The yen is weak AND the dollar is strong. Two forces at work. Discuss.
- Microsoft prepares U-turn on Windows 8 (FT), Microsoft admits failure on Windows 8 (MW), After Bumpy Start, Microsoft Rethinks Windows 8 (NYT)
- China reports four more bird flu deaths, toll rises to 31 (Reuters)
- Republicans shift stance on US budget (FT)
- NYC Tallest Condo Corridor Gets New Entrant With Steinway (BBG)
- U.S. Says China's Government, Military Used Cyberespionage (WSJ)
- China rejects Pentagon charges of military espionage (Reuters)
- Bank of China Cuts Off North Korean Bank (WSJ)
- Libya defense minister quits over siege of ministries by gunmen (Reuters)
- London Recruiter Says City Job Vacancies Rose 19% (BBG)
- Colleges Cut Prices by Providing More Financial Aid (WSJ) or, said otherwise, loans
- Jeweler agrees to plead guilty in KPMG insider-trading case (LA Times)
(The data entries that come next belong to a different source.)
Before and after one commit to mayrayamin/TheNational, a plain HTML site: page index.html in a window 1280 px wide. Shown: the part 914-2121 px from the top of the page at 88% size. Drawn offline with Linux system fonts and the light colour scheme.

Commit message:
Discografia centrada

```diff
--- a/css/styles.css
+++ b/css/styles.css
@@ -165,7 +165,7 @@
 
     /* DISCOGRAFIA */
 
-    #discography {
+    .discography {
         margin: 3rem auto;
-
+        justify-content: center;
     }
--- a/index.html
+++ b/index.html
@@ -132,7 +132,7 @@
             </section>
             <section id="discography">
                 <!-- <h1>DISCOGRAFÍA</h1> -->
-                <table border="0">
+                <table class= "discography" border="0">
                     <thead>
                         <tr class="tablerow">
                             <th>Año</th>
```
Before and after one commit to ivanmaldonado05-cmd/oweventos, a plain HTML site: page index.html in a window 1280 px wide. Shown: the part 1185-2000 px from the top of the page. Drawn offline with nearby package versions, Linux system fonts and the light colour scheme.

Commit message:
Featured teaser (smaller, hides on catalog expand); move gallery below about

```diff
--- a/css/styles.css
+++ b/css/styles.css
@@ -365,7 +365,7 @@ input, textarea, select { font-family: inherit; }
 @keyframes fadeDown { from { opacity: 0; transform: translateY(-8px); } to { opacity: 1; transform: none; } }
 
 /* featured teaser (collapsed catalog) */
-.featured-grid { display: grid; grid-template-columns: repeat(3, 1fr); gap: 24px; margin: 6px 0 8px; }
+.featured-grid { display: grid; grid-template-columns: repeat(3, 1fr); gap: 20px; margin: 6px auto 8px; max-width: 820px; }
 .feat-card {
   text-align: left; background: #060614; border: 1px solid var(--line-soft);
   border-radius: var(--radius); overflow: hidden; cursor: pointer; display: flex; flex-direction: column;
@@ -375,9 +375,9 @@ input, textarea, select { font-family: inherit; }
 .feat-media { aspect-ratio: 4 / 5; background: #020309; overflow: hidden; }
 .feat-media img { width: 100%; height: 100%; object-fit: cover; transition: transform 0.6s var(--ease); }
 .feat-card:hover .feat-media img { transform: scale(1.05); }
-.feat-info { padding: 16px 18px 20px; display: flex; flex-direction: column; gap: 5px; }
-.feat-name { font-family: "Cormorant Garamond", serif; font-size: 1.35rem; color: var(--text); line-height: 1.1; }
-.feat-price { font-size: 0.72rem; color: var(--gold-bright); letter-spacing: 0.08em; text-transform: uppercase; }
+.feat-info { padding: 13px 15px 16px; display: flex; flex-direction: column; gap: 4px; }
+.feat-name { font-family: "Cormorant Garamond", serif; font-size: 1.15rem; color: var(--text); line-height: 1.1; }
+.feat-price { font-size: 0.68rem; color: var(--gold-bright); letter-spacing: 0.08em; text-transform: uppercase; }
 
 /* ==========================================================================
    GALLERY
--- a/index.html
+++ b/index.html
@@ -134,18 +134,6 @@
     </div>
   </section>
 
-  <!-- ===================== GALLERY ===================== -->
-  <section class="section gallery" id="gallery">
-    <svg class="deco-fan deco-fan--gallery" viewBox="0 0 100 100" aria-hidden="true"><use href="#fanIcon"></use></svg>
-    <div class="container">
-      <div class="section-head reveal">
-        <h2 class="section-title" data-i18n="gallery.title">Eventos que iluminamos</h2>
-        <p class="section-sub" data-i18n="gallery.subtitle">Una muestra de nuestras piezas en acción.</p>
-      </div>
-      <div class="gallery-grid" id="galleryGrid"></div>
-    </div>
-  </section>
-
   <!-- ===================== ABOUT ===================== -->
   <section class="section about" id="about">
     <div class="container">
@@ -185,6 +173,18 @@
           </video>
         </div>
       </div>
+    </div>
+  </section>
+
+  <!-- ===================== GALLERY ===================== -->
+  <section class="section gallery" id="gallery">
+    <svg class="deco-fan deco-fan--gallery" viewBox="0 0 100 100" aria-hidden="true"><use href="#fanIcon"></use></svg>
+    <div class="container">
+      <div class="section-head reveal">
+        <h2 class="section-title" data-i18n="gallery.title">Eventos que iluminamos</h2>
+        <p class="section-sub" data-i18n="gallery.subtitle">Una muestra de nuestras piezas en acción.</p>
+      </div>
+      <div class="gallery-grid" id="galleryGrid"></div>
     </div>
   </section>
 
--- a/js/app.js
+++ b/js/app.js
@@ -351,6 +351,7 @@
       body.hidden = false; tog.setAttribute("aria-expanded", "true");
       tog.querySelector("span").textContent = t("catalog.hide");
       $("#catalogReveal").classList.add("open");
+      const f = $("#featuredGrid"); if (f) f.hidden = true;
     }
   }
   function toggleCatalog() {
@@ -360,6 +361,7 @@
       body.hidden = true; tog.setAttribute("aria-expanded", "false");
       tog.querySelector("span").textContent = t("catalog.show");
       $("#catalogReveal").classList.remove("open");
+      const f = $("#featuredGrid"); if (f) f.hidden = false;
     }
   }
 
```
A peculiar trading session, in which the usual overnight futures levitation has not been led by the BOJ-inspired USDJPY rise (even as the Nikkei225 rose another 0.6% more than offset by the Shanghai Composite drop of 0.86%), which actually has slid all session briefly dipping under 99 moments ago, but by the EURUSD, which saw a bout of buying around 5 am Eastern, just after news hit that the UK would avoid a triple dip recession with Q1 GDP rising 0.3% versus expectations of a 0.1% rise, up from a -0.3% in Q4 (more in Goldman note below). Since the news that the BOE will likely delay engaging in more QE (just in time for the arrival of Carney) is hardly EUR positive we look at the other news hitting around that time, such as Finland saying that the euro can survive in Cyprus exits the Eurozone, and that Merkel has rejected standardized bank guarantees for the foreseeable future, and we are left scratching our heads what is the reason for the brief burst in the Euro.
An attempt to look ahead at the drivers of the capital markets in the week ahead.